Liberia's Taylor guilty of Sierra Leone war crimes
LEIDSCHENDAM, Netherlands - Agence France-Presse
The trial of Liberian ex-leader Charles Taylor (on screen) taking place in the Hague, is broadcasted inside the Special Court in Freetown on April 26, 2012. AFP photoLiberian ex-leader Charles Taylor was convicted Thursday of arming rebels who killed and mutilated thousands in Sierra Leone, in an historic verdict for international justice.
Taylor, 64, was found guilty on all counts including acts of terrorism, murder and rape committed by the Revolutionary United Front (RUF) rebels, who paid him for arms with diamonds mined by slave labour.
While rights groups and Sierra Leoneans whose limbs were chopped off by the RUF during the west African country's brutal decade-long civil war hailed the verdict, Taylor's lawyer slammed the decision and accused the prosecution of "buying" evidence.
In the first judgement against a former head of state by a world court since the World War II Nuremberg trials, Taylor was found guilty of 11 counts of war crimes and crimes against humanity by the Special Court for Sierra Leone.
"The trial chamber finds you guilty of aiding and abetting of all these crimes," presiding judge Richard Lussick told the UN-backed court, situated in the leafy suburb of Leidschendam just outside The Hague.
Dressed in a dark suit, white shirt and red tie, the former president, who once notoriously compared himself to Jesus, stood motionless as the verdict was read and showed no emotion afterwards.

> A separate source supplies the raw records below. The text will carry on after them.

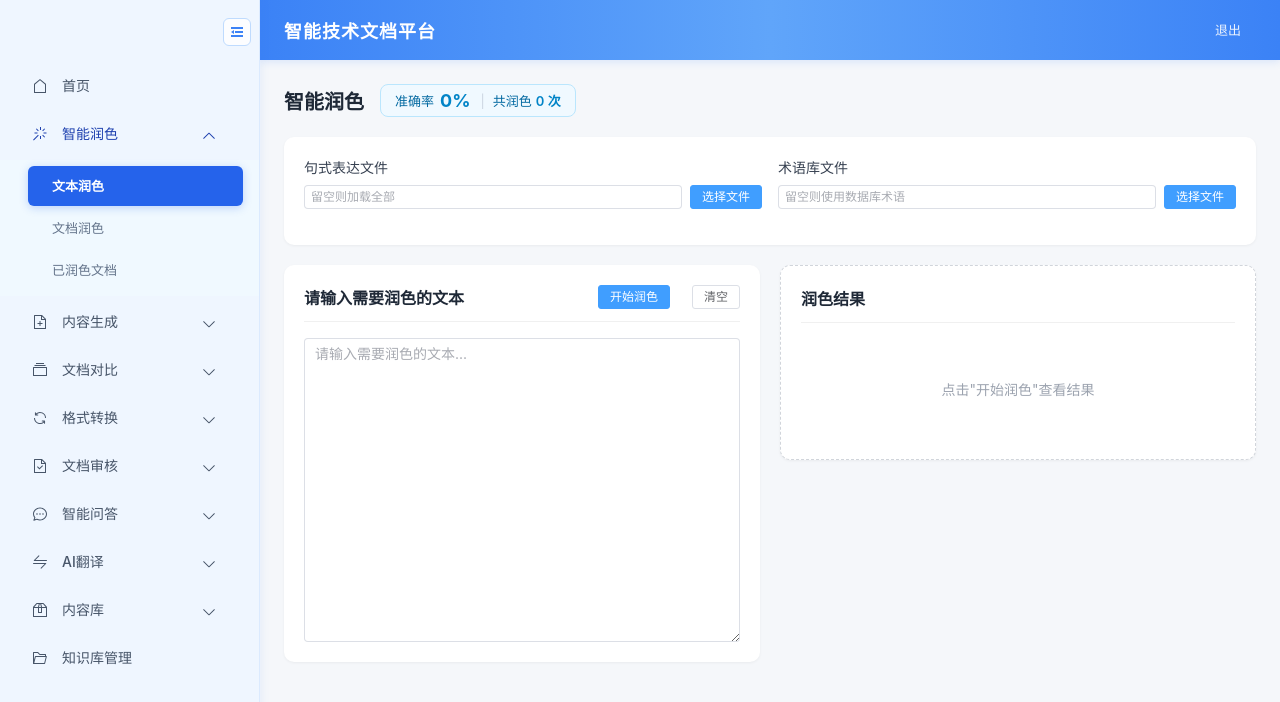
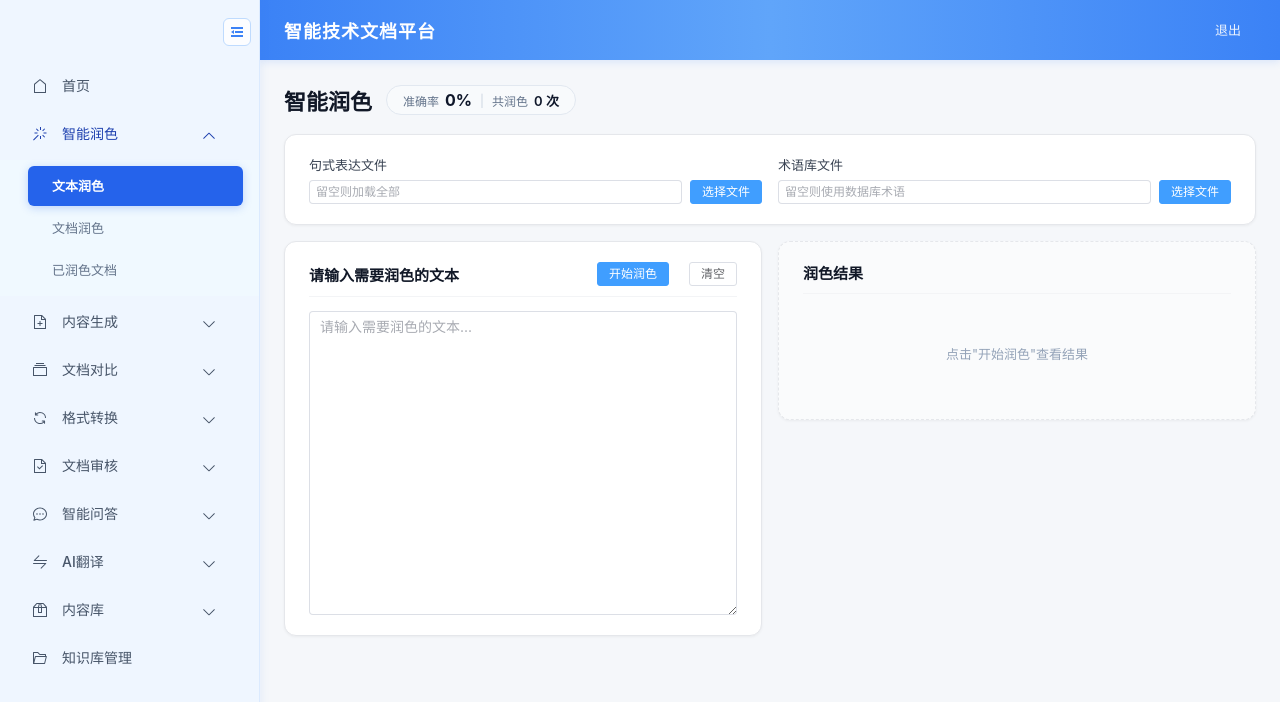
Before and after one commit to caoyuanyuan-glitch/smart-doc-platform, a Vue app in the folder frontend/: page /polish in a window 1280 px wide. Shown: the top 702 px of the page. Built offline with nearby package versions, Linux system fonts and the light colour scheme; no server answers.

Commit message:
feat: UI精简化设计+准确率100%免选文件+标签改为需修正的词语/句子

```diff
--- a/frontend/src/views/Polish.vue
+++ b/frontend/src/views/Polish.vue
@@ -153,7 +153,7 @@
           </div>
           <div class="feedback-right">
             <div class="form-item">
-              <label class="form-label">需要修正的词语</label>
+              <label class="form-label">需修正的词语/句子</label>
               <el-input
                 v-model="feedbackCorrections"
                 type="textarea"
@@ -505,7 +505,8 @@ async function submitFeedback() {
     ElMessage.warning('请先完成润色再提交反馈')
     return
   }
-  // 验证文件选择
+  // 验证文件选择（准确率100%时无需修正，跳过文件校验）
+  if (feedbackAccuracy.value < 100) {
     if (feedbackTarget.value === 'terminology' && !textTerminologyFileId.value) {
       ElMessage.warning('请先在上方选择术语库文件')
       return
@@ -513,6 +514,7 @@ async function submitFeedback() {
     if (feedbackTarget.value === 'sentence_guide' && !textSentenceFileId.value) {
       ElMessage.warning('请先在上方选择句式表达文件')
       return
+    }
   }
   feedbackLoading.value = true
   try {
@@ -559,61 +561,103 @@ onMounted(async () => {
 
 <style scoped>
 .polish-container {
-  padding: 0;
+  padding: 0 0 40px;
   max-width: 1100px;
 }
 
+/* ── 标题行 ── */
 .page-title {
-  font-size: 20px;
-  font-weight: 600;
-  color: #1f2937;
-  margin-bottom: 0;
+  font-size: 22px;
+  font-weight: 700;
+  color: #111827;
+  margin: 0;
 }
 
 .page-title-row {
   display: flex;
   align-items: center;
-  gap: 16px;
-  margin-bottom: 20px;
+  gap: 14px;
+  margin-bottom: 18px;
 }
 
+/* ── 统计卡片 ── */
 .stats-card {
   display: inline-flex;
   align-items: center;
-  gap: 4px;
-  background: #f0f9ff;
-  border: 1px solid #bae6fd;
-  border-radius: 8px;
-  padding: 5px 14px;
+  gap: 6px;
+  background: #f8fafc;
+  border: 1px solid #e2e8f0;
+  border-radius: 20px;
+  padding: 4px 16px;
   font-size: 13px;
 }
 
 .stats-label {
-  color: #0369a1;
-  font-weight: 500;
+  color: #64748b;
+  font-weight: 400;
+  font-size: 12px;
 }
 
 .stats-value {
-  color: #0284c7;
-  font-size: 18px;
+  color: #0f172a;
+  font-size: 16px;
   font-weight: 700;
-  margin: 0 2px;
 }
 
 .stats-divider {
   color: #cbd5e1;
-  margin: 0 4px;
+  font-size: 12px;
+  margin: 0 2px;
 }
 
 .stats-count {
-  color: #0284c7;
+  color: #0f172a;
   font-weight: 600;
+  font-size: 13px;
 }
 
-/* 左右分栏 */
+/* ── 面板 ── */
+.panel {
+  background: #fff;
+  border: 1px solid #e5e7eb;
+  border-radius: 12px;
+  padding: 20px 24px;
+  margin-bottom: 16px;
+}
+
+.panel-header {
+  display: flex;
+  justify-content: space-between;
+  align-items: center;
+  margin-bottom: 14px;
+  padding-bottom: 10px;
+  border-bottom: 1px solid #f3f4f6;
+  font-size: 15px;
+  font-weight: 600;
+  color: #111827;
+}
+
+.panel-actions {
+  display: flex;
+  align-items: center;
+  gap: 8px;
+}
+
+/* ── 文件选择行 ── */
+.file-select-row {
+  display: flex;
+  gap: 16px;
+}
+
+.file-select-col {
+  flex: 1;
+  min-width: 0;
+}
+
+/* ── 左右分栏 ── */
 .content-row {
   display: flex;
-  gap: 20px;
+  gap: 16px;
   align-items: flex-start;
 }
 
@@ -627,51 +671,55 @@ onMounted(async () => {
   min-width: 0;
 }
 
-/* 结果面板 */
+/* ── 结果面板 ── */
 .result-panel {
   margin-bottom: 0;
 }
 
 .result-placeholder {
-  border: 1px dashed #d1d5db;
+  border-style: dashed;
+  border-color: #e5e7eb;
   background: #fafbfc;
 }
 
 .placeholder-text {
   text-align: center;
-  padding: 40px 20px;
-  color: #9ca3af;
-  font-size: 14px;
+  padding: 36px 20px;
+  color: #94a3b8;
+  font-size: 13px;
 }
 
-/* 垂直结果网格 */
 .result-grid-vertical {
   display: flex;
   flex-direction: column;
-  gap: 12px;
+  gap: 10px;
 }
 
 .result-col-v {
-  background: #fafbfc;
+  background: #f8fafc;
   border: 1px solid #e5e7eb;
   border-radius: 8px;
   overflow: hidden;
 }
 
 .col-content-compact {
-  min-height: 100px;
-  max-height: 200px;
+  min-height: 80px;
+  max-height: 180px;
   overflow-y: auto;
 }
 
-/* 意见反馈布局 */
+/* ── 意见反馈 ── */
+.feedback-panel {
+  margin-top: 16px;
+}
+
 .feedback-row {
   display: flex;
   gap: 20px;
 }
 
 .feedback-left {
-  flex: 0 0 280px;
+  flex: 0 0 260px;
 }
 
 .feedback-right {
@@ -683,55 +731,20 @@ onMounted(async () => {
   display: flex;
   justify-content: space-between;
   align-items: center;
-  margin-top: 8px;
+  margin-top: 4px;
   padding-top: 12px;
   border-top: 1px solid #f3f4f6;
 }
 
-.panel {
-  background: #fff;
-  border-radius: 10px;
-  padding: 20px;
-  margin-bottom: 20px;
-  box-shadow: 0 1px 3px rgba(0, 0, 0, 0.05);
-}
-
-.file-select-row {
-  display: flex;
-  gap: 16px;
-  margin-bottom: 16px;
-}
-
-.file-select-col {
-  flex: 1;
-  min-width: 0;
-}
-
-.panel-header {
-  display: flex;
-  justify-content: space-between;
-  align-items: center;
-  margin-bottom: 16px;
-  padding-bottom: 12px;
-  border-bottom: 1px solid #f0f0f0;
-  font-weight: 600;
-  color: #1f2937;
-}
-
-.panel-actions {
-  display: flex;
-  align-items: center;
-  gap: 10px;
-}
-
-.form-item { margin-bottom: 16px; }
+/* ── 表单 ── */
+.form-item { margin-bottom: 14px; }
 
 .form-label {
   display: block;
-  margin-bottom: 8px;
+  margin-bottom: 6px;
   font-weight: 500;
   color: #374151;
-  font-size: 14px;
+  font-size: 13px;
 }
 
 .input-with-button {
@@ -752,61 +765,28 @@ onMounted(async () => {
   margin-top: 20px;
 }
 
-.result-grid {
-  display: grid;
-  grid-template-columns: 1fr 1fr;
-  gap: 20px;
-}
-
-.result-col {
-  background: #fafbfc;
-  border: 1px solid #e5e7eb;
-  border-radius: 8px;
-  overflow: hidden;
-}
-
+/* ── 旧样式保留 ── */
 .col-title {
-  padding: 10px 16px;
+  padding: 8px 14px;
   background: #fff;
   font-weight: 500;
+  font-size: 13px;
   color: #374151;
   border-bottom: 1px solid #e5e7eb;
   display: flex;
   align-items: center;
-  gap: 8px;
+  gap: 6px;
 }
 
 .dot {
-  width: 8px;
-  height: 8px;
+  width: 7px;
+  height: 7px;
   border-radius: 50%;
   display: inline-block;
 }
 
 .dot-blue { background: #3b82f6; }
 .dot-green { background: #10b981; }
-
-.col-content {
-  padding: 16px;
-  line-height: 1.8;
-  color: #374151;
-  font-size: 14px;
-  min-height: 200px;
-  white-space: pre-wrap;
-}
-
-.changes-table {
-  margin-top: 20px;
-  padding-top: 16px;
-  border-top: 1px solid #e5e7eb;
-}
-
-.changes-title {
-  margin-bottom: 12px;
-  font-size: 14px;
-  font-weight: 600;
-  color: #374151;
-}
 
 .file-picker-content {
   max-height: 400px;
@@ -862,5 +842,7 @@ onMounted(async () => {
 
 @media (max-width: 768px) {
   .polish-container { max-width: 100%; }
+  .content-row { flex-direction: column; }
+  .feedback-row { flex-direction: column; }
 }
 </style>
```
Lines whose indentation alone changed are shown as unchanged.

He will be sentenced by the same court on May 30 and if sent to jail as expected will be held in a British prison. He Earlier the Samoan judge Lussick said: "The trial chamber found that the accused was instrumental in procuring and transporting arms to RUF rebels, that he was paid in diamonds and kept some for himself." The hearings, which saw model Naomi Campbell testify she had received diamonds from Taylor, lasted nearly four years, wrapping up in March 2011.
Prosecutors alleged that the RUF paid Taylor with illegally mined so-called blood diamonds worth millions, stuffed into mayonnaise jars.
These diamonds would then be smuggled through a guest house used by the RUF in the Liberian capital Monrovia in return for arms and ammunition provided by Taylor.
Lussick said the stones were gathered by the RUF in Sierra Leone, who used slave labour and enlisted child soldiers.
"Children under the age of 15 were abducted and conscripted. They had the letters 'RUF' carved into their foreheads and backs to prevent escape," the judge said.
Lussick however stressed that while Taylor had substantial influence over the RUF, including its feared leader Foday Sankoh -- who died in 2003 before he could be convicted -- "it fell short of command and control" of rebel forces.
Taylor, Liberia's president from 1997 to 2003, had dismissed the charges as "lies" and claimed to be the victim of a plot by "powerful countries." During his own 81 hours of testimony, which began in July 2009, he called the trial a "sham" and denied allegations that he had eaten human flesh.
"These convictions were obtained with corrupt and tainted evidence effectively bought by the prosecution," his lawyer Courtenay Griffiths told a news conference Thursday.
Prosecutor Brenda Hollis however lauded the verdict as "another victory for the fight against impunity." "Today is for the people of Sierra Leone who suffered horribly at the hands of Charles Taylor and his proxy forces," she told reporters.
"This judgement brings some measures of justice to the many thousands of victims who paid a terrible price for Taylor's crimes." In their reactions, Amnesty International and Human Rights Watch said the verdict sent a message to high-ranking officials responsible for crimes that they would eventually face justice.
UN High Commissioner for Human Rights Navi Pillay said the "historic moment in the development of international justice" meant tyrannical rulers could no longer retire on blood money.
The proceedings were relayed live by television to Sierra Leone where hundreds watched intently.
"We as victims expect that Taylor will be given 100 years or more in prison," said Al Hadji Jusu Jarka, a former chairman of the Amputees Association, his prosthetic arms folded in his lap.
Authorities in Nigeria arrested Taylor in March 2006 when he tried to flee from exile there after stepping down as Liberian president three years earlier in a negotiated end to a civil war in his own country.
He was transferred to the SCSL in Freetown, but in June 2006 the UN Security Council cleared the way for him to be tried in The Hague, saying his presence in west Africa was an "impediment to stability and a threat to the peace." The court, set up jointly by the Sierra Leone government and the United Nations, has already convicted eight Sierra Leoneans of war crimes and jailed them for between 15 and 52 years after trials in Freetown.
During Taylor's trial which began on June 4, 2007, 94 witnesses took the stand for the prosecution and 21 for the defence.
Campbell and actress Mia Farrow gave headline-grabbing evidence in August 2010 about a gift of "dirty" diamonds Taylor gave to Campbell at a charity dinner hosted by then South African president Nelson Mandela in 1997.